I don’t talk about my mom nearly enough.  If you would have asked me five years ago if we were close, I would have told you no, we aren’t particularly close.  I’m not exactly sure when that changed, but it did change, for the better.  As an undergrad at Michigan State University, I used to marvel at the girls who called their moms every day.  It confused me.  On one hand, I wanted that type of relationship with my mom; on the other, I loved my independence too much.  However, if I didn’t call every Sunday, I would be tracked down.

Now that I am older, I am grateful for that independence, although I can’t imagine it today.  I do talk to my mom almost every day now.  My parents were more concerned when I was commuting and taking classes at Saginaw Valley State University (SVSU) a few years ago than they ever were during my years at Michigan State.  I find it funny and fascinating.  I think I understand it though.  My parents still had my sister and brother at home.  They were still dealing with sports activities and whatever trouble my brother decided to get into that particular week.  Still, I would never go as far as to say that I had a difficult relationship with my parents, even when we didn’t talk all that often.  They just let me get on with having fun in college – and I did.

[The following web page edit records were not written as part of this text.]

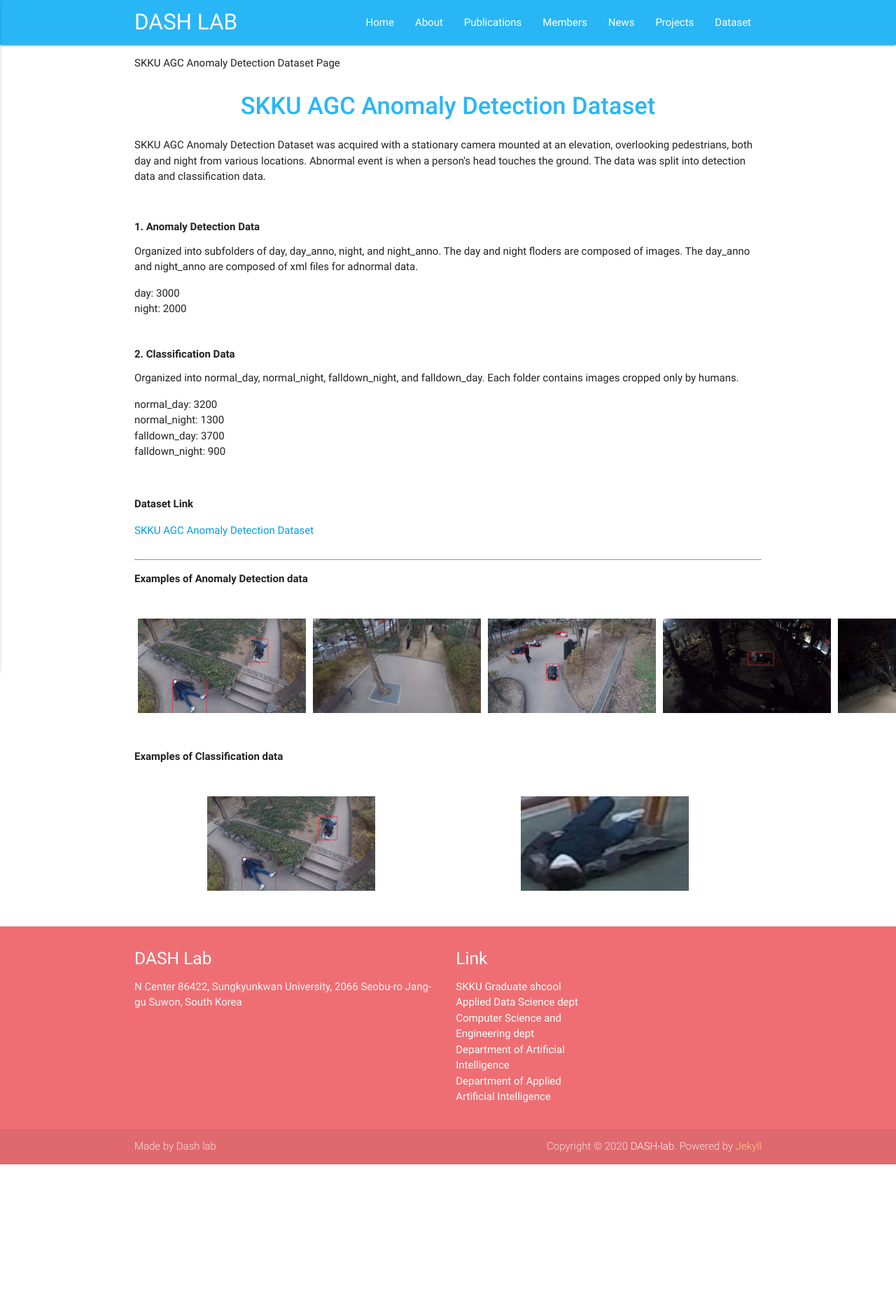
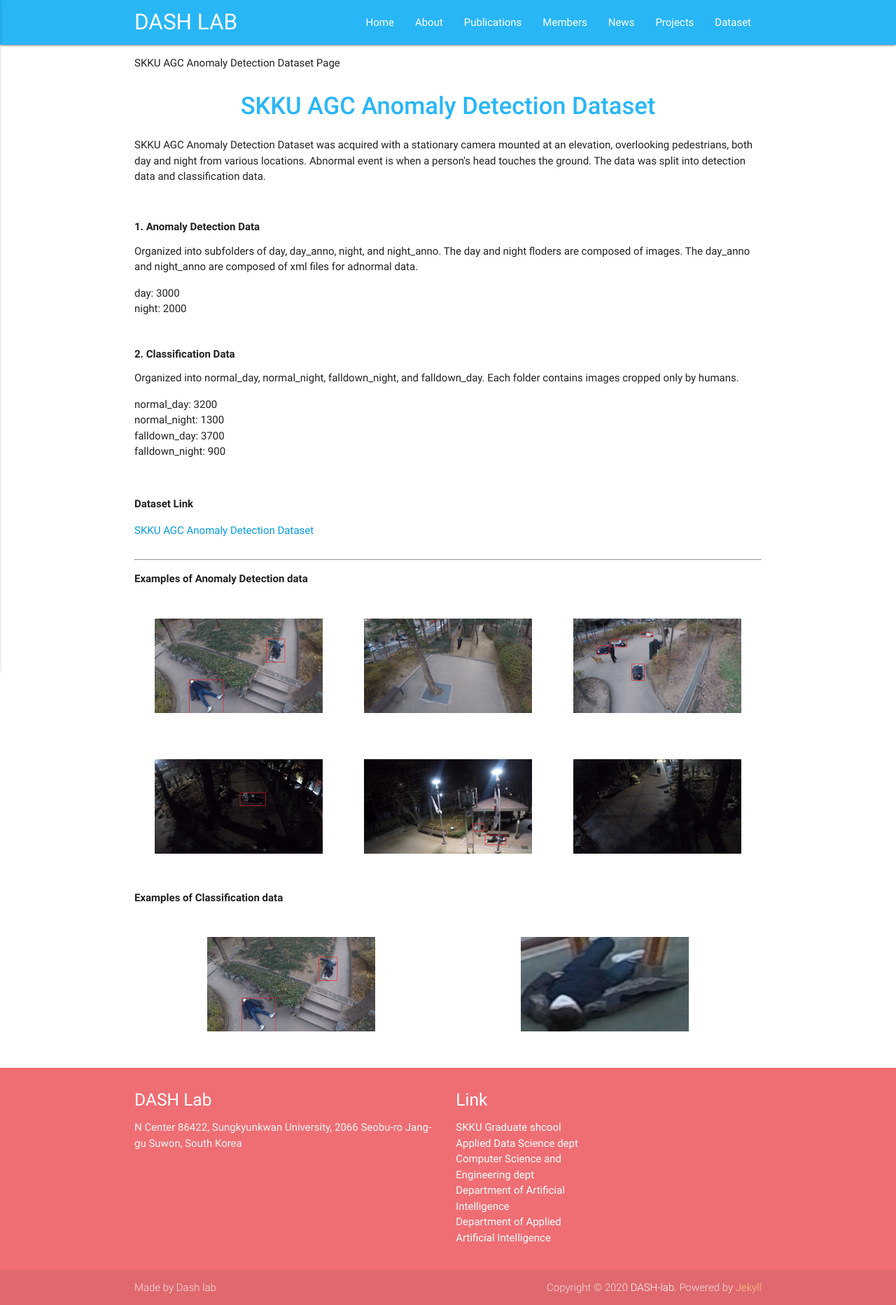
Before and after one commit to Yurim990507/DASH-Lab.github.io, a Jekyll site: the page built from example6.md, in a window 1280 px wide. Shown: the whole page at 70% size. Built offline with Jekyll 4.4.1, drawn with Linux system fonts in a browser that asks for light colours; before the commit the page ends 1664 px from its top, so only the background shows below that.

Commit message:
Update example6.md

```diff
--- a/example6.md
+++ b/example6.md
@@ -32,11 +32,16 @@ permalink: /Dataset/
     <td width="20%" valign=top>
       <p align=center><img border=0 width=240 height=135 src="/img/AGC_detection4.jpg"></p>
     </td>
+  </tr>
+  <tr>
     <td width="20%" valign=top>
       <p align=center><img border=0 width=240 height=135 src="/img/AGC_detection1.jpg"></p>
     </td>
     <td width="20%" valign=top>
       <p align=center><img border=0 width=240 height=135 src="/img/AGC_detection2.jpg"></p>
+    </td>
+    <td width="20%" valign=top>
+      <p align=center><img border=0 width=240 height=135 src="/img/AGC_detection5.jpg"></p>
     </td>
   </tr>
 </table>
```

As a teenager, it was common for my dad, brother, and sister to watch TV together in the living room.  My mom and I would watch something else in my parents’ bedroom.  I would lounge on my parents’ bed while mom would get her clothes ready for the next day, etc.  One of our favorites happened to be Ally McBeal.  At times, we would have some great conversations too.

During one weekend home during my sophomore year at MSU, such a scenario took place when I needed my mom’s advice most.  At the time, I felt as though I had to choose between semester long Spanish programs in Spain or Ecuador.  How was I supposed to choose between the two?  I didn’t want to have to make that decision.  I wanted to do both.  I asked my mom what she thought.  All she asked is that I be home for Christmas.  It worked.  I found a way to make it work without delaying graduation.  I never forgot my parents’ support of that decision.  I also learned to be flexible and find a way to do what I wanted to do – on my terms.

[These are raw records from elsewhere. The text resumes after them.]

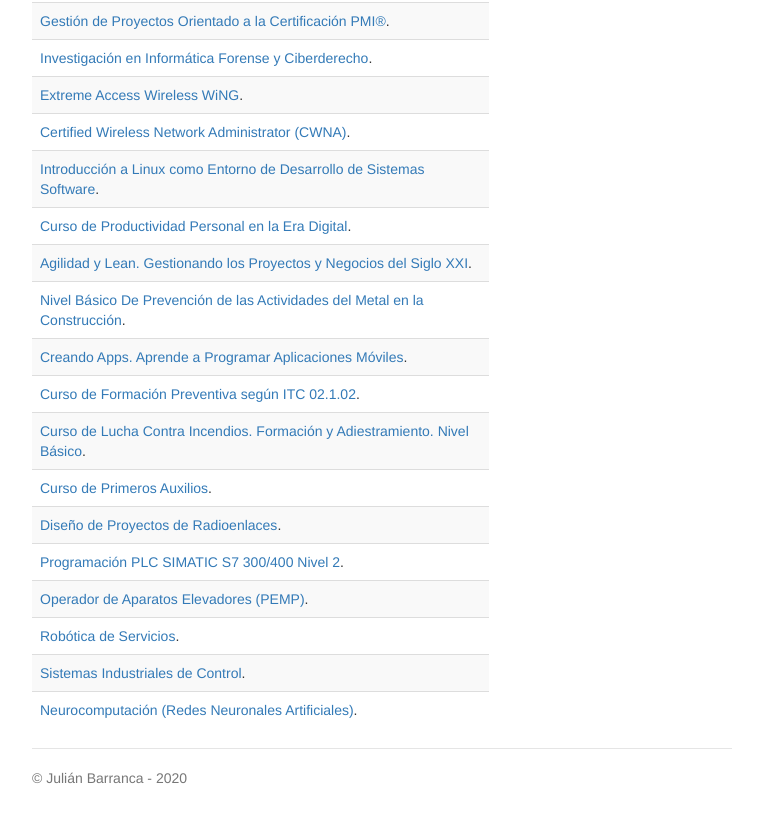
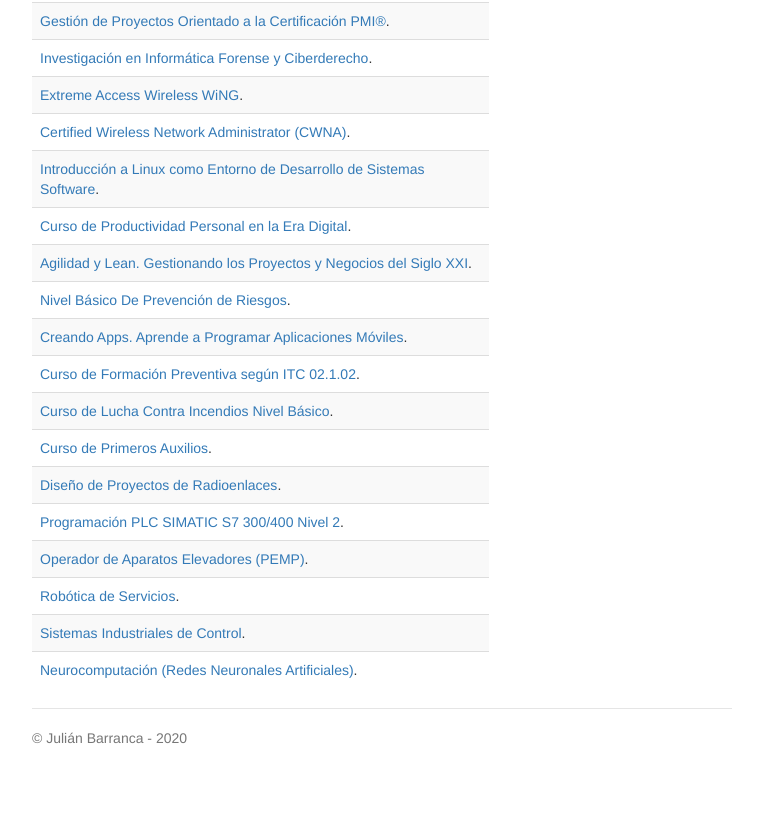
Before and after one commit to julianbarranca/julianbarranca.github.io, a plain HTML site: page index.html in a window 1280 px wide. Shown: the part 919-1737 px from the top of the page, without its empty margins (258-1021 px from the left). After the commit the page ends 1697 px from the top, so only its background shows below. Drawn offline with nearby package versions, Linux system fonts and the light colour scheme.

Commit message:
Update index.html
Corregidos varios textos demasiado largos

```diff
--- a/index.html
+++ b/index.html
@@ -61,10 +61,10 @@
             <tr><td><a href="https://drive.google.com/file/d/1tYFsTagRu5dEksROhZJkdDQkCoKOKfbL/view?usp=sharing" target="blank">Introducción a Linux como Entorno de Desarrollo de Sistemas Software</a>.</td></tr>
             <tr><td><a href="https://drive.google.com/file/d/1ybUwjLYoSeIIrsrUJbw_PWrMCdze6s2y/view?usp=sharing" target="blank">Curso de Productividad Personal en la Era Digital</a>.</td></tr>
             <tr><td><a href="https://drive.google.com/file/d/10TBnwPk6PI2jTjqQVNtFE9PZ8FeVNDTf/view?usp=sharing" target="blank">Agilidad y Lean. Gestionando los Proyectos y Negocios del Siglo XXI</a>.</td></tr>
-            <tr><td><a href="https://drive.google.com/file/d/1KKsuIhba4Yu5LlcnZmaNKh24XNGUppTk/view?usp=sharing" target="blank">Nivel Básico De Prevención de las Actividades del Metal en la Construcción</a>.</td></tr>
+            <tr><td><a href="https://drive.google.com/file/d/1KKsuIhba4Yu5LlcnZmaNKh24XNGUppTk/view?usp=sharing" target="blank">Nivel Básico De Prevención de Riesgos</a>.</td></tr>
             <tr><td><a href="https://drive.google.com/file/d/1XfaihYK0ycDAD5IipTkIGBX5MXO6B9Ro/view?usp=sharing" target="blank">Creando Apps. Aprende a Programar Aplicaciones Móviles</a>.</td></tr>
             <tr><td><a href="https://drive.google.com/file/d/1CnkyMElUh0F2k0v8Nrqc4kJ2vj0SLNnf/view?usp=sharing" target="blank">Curso de Formación Preventiva según ITC 02.1.02</a>.</td></tr>
-            <tr><td><a href="https://drive.google.com/file/d/1GPk_gmcUokwmT27333KLR5DglzlVHTe4/view?usp=sharing" target="blank">Curso de Lucha Contra Incendios. Formación y Adiestramiento. Nivel Básico</a>.</td></tr>
+            <tr><td><a href="https://drive.google.com/file/d/1GPk_gmcUokwmT27333KLR5DglzlVHTe4/view?usp=sharing" target="blank">Curso de Lucha Contra Incendios Nivel Básico</a>.</td></tr>
             <tr><td><a href="https://drive.google.com/file/d/1SX_0ZcCXSFUnFpVHmhTb4c3-73Sl8_eV/view?usp=sharing" target="blank">Curso de Primeros Auxilios</a>.</td></tr>
             <tr><td><a href="https://drive.google.com/file/d/1V9mCAm8KX_9Ho8xPGqD4wXPROTcffZPf/view?usp=sharing" target="blank">Diseño de Proyectos de Radioenlaces</a>.</td></tr>
             <tr><td><a href="https://drive.google.com/file/d/1vYBOrwxPuxFyHbxUvniw7LofTmODJTai/view?usp=sharing" target="blank">Programación PLC SIMATIC S7 300/400 Nivel 2</a>.</td></tr>
```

Shortly before my mom retired in 2010, I learned she dreamed of writing children’s books in retirement.  Considering her career as an elementary school teacher, it isn’t surprising.  What surprised me most is:  1.  I never knew that my mom wanted to write at all.  I thought it was my dream alone, and one I didn’t share with many people at the time.  2.  I didn’t learn this from my mom, I learned it through a mutual friend.  Shocked, surprised, and happy, we began working on her children’s books together.  She wanted my input and help polishing them.

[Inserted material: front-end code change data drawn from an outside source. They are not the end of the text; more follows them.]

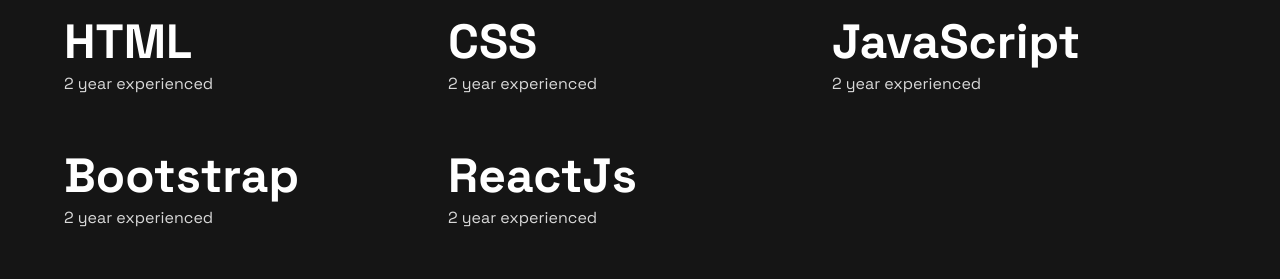
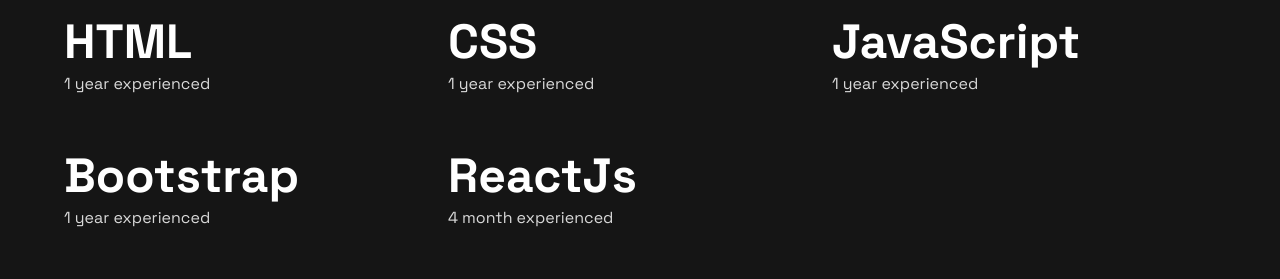
Before and after one commit to jawid-fakhari/jawid-fakhari-portfolio, a React (Create React App) app: page / in a window 1280 px wide. Shown: the part 673-952 px from the top of the page. Built offline with nearby package versions, Linux system fonts and the light colour scheme.

Commit message:
experience added

```diff
--- a/src/components/skills/Skills.jsx
+++ b/src/components/skills/Skills.jsx
@@ -10,23 +10,23 @@
             <div className={Styled.skillsWrapper}>
                 <div className={Styled.html}>
                     <p className={`${Styled.skills} ${"titleL"}`}>HTML</p>
-                    <p className={`${Styled.skillLevel} ${"prgMedium"}`}>2 year experienced</p>
+                    <p className={`${Styled.skillLevel} ${"prgMedium"}`}>1 year experienced</p>
                 </div>
                 <div className={Styled.css}>
                     <p className={`${Styled.skills} ${"titleL"}`}>CSS</p>
-                    <p className={`${Styled.skillLevel} ${"prgMedium"}`}>2 year experienced</p>
+                    <p className={`${Styled.skillLevel} ${"prgMedium"}`}>1 year experienced</p>
                 </div>
                 <div className={Styled.javascript}>
                     <p className={`${Styled.skills} ${"titleL"}`}>JavaScript</p>
-                    <p className={`${Styled.skillLevel} ${"prgMedium"}`}>2 year experienced</p>
+                    <p className={`${Styled.skillLevel} ${"prgMedium"}`}>1 year experienced</p>
                 </div>
                 <div className={Styled.bootstrap}>
                     <p className={`${Styled.skills} ${"titleL"}`}>Bootstrap</p>
-                    <p className={`${Styled.skillLevel} ${"prgMedium"}`}>2 year experienced</p>
+                    <p className={`${Styled.skillLevel} ${"prgMedium"}`}>1 year experienced</p>
                 </div>
                 <div className={Styled.react}>
                     <p className={`${Styled.skills} ${"titleL"}`}>ReactJs</p>
-                    <p className={`${Styled.skillLevel} ${"prgMedium"}`}>2 year experienced</p>
+                    <p className={`${Styled.skillLevel} ${"prgMedium"}`}>4 month experienced</p>
                 </div>
             </div>
         </>
```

Here’s the problem:  I am way too close to my mom’s books.  I love them.  I know exactly where she is going with them, and I love the fact her books are based on part of a writing curriculum she used in her kindergarten classroom.  We both need to get writing again and finish getting those books ready to submit.  Every time we work on them, I fall in love with her books all over again.

I love the process that we have working together.  It is fun working with her and bouncing ideas off one another.  We can usually come to some sort of agreement or even come to the same conclusions.  I hope we can eventually get to the point where we are comfortable submitting them for publication.  It is time.

The funny thing is that I can just hear my mom reading her books to groups of kids.  As a child, there was nothing better than her versions of Sesame Street books.  She is great at making all of the different voices necessary to make a children’s book come alive.  Grover and the Count are still favorites with her grandchildren.  I can’t wait to hear her reading her own books in front of a crowd eager for more.

Leave a Reply

Fill in your details below or click an icon to log in:

WordPress.com Logo

You are commenting using your WordPress.com account. Log Out /  Change )

Google+ photo

You are commenting using your Google+ account. Log Out /  Change )

Twitter picture

You are commenting using your Twitter account. Log Out /  Change )

Facebook photo

You are commenting using your Facebook account. Log Out /  Change )

Connecting to %s